So a planned break-up is maybe the thing I fear most. Because it plants a goodbye out in front of you, navigates the route, and delivers you an ETA. All that’s left is to put on a podcast of your irrational fears and deepest insecurities and look for any pit-stop to delay the destination. The only thing worse than planning it out is not planning it out. Because you can’t brace yourself. You’re driving along listening to a playlist of greatest dates and then you pull over to relieve yourself, and when you step out, you’re flattened by a sixteen-wheeler carrying someone else’s feelings. The semi roars on, specks of your heart splattered on it’s grill, while what remains twitches on the asphalt.
“You have arrived,” my emotional GPS alerts me. It’s supposed to be the end, but I find us in the middle. In the middle of the street, in the middle of me completely falling apart, and in the middle of not knowing what to say or do next. Em and I agree to work on our shit. A very ambiguous declaration, and even as we said it, I knew it would only make the immediate separation easy. A little morphine as we drift away.
I wipe my eyes, clear my throat and drag my luggage across Josh’s doorstep.
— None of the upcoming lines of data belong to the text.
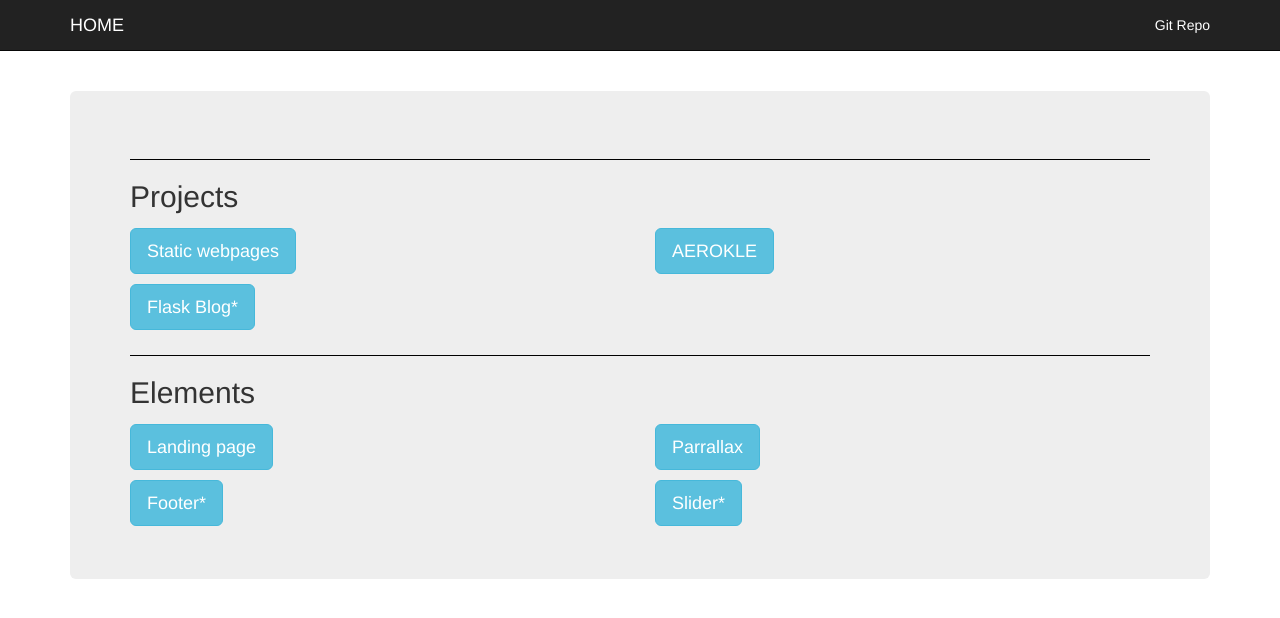
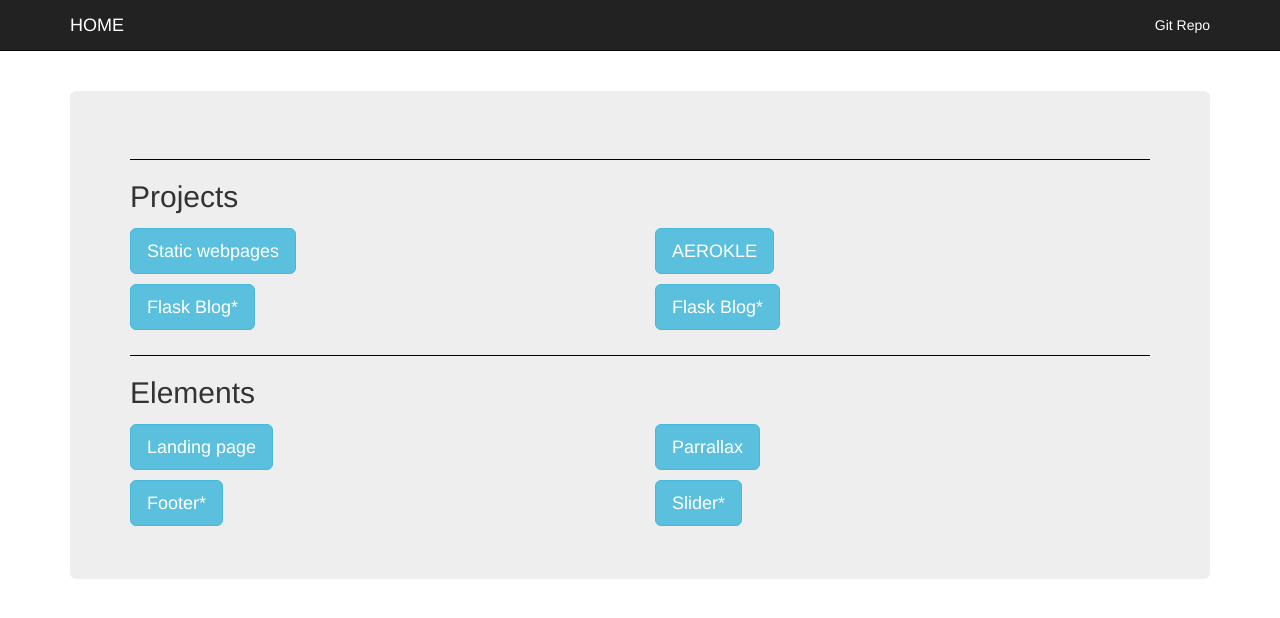
Before and after one commit to sushantm47/basicPortfolio, a plain HTML site: page index.html in a window 1280 px wide. Drawn offline with nearby package versions, Linux system fonts and the light colour scheme.

Commit message:
added aerkle final v1.0

```diff
--- a/index.html
+++ b/index.html
@@ -66,6 +66,7 @@
                     <div class="col-lg-6 padd"><a href="par+nav+foo/index.html" class="btn btn-lg btn-info">Static webpages</a></div>
                     <div class="col-lg-6 padd"><a href="par+nav+foo/newinndex/index.html" class="btn btn-lg btn-info">AEROKLE</a></div>
                     <div class="col-lg-6 padd"><a href="https://github.com/sushantm47/Flask" class="btn btn-lg btn-info">Flask Blog*</a></div>
+		    <div class="col-lg-6 padd"><a href="aeroKLE/dist/index.html" class="btn btn-lg btn-info">Flask Blog*</a></div>
                 </div>
                 <hr>
                 <h2>Elements</h2>
```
There are social contracts most humans agree to when out in public, the most notable, don’t get emotional. Take the metro, or fly Delta, and you’ll see everyone doing their best passport photo pose. No smiles, no frowns, refrain from the obscene, and especially no crying. People break these contracts by yelling at their significant other, or drunkenly ordering another round, and when this happens, their peers are granted permission to stare. It’s in the fine print. Don’t stare unless someone shows emotion. Well, there is no more public place than Union Station, and no more unsettling emotion than crying, so I discreetly march head down through the lobby to the Amtrak window to get my tickets. A man playing a loud boom box is rapping and shouting, and I’ve never felt such relief for someone causing a scene. I pull my hat down over my eyes as they swell with tears, and stress-purchase $38 worth of snacks from the convenience store inside the station. I am overcome with the feeling I want to be alone. It’s not exactly the perspective one wants before embarking on a country wide storytelling and improv tour, but one doesn’t always get to choose how one feels. I take the next few minutes to stare out the window as we pull out of the station, and I reflect on being a crying man departing from Union Station Los Angeles whose next destination is improv in Maricopa, Arizona. I had an active imagination as a kid, but no amount of creativity could have predicted this version of adulthood.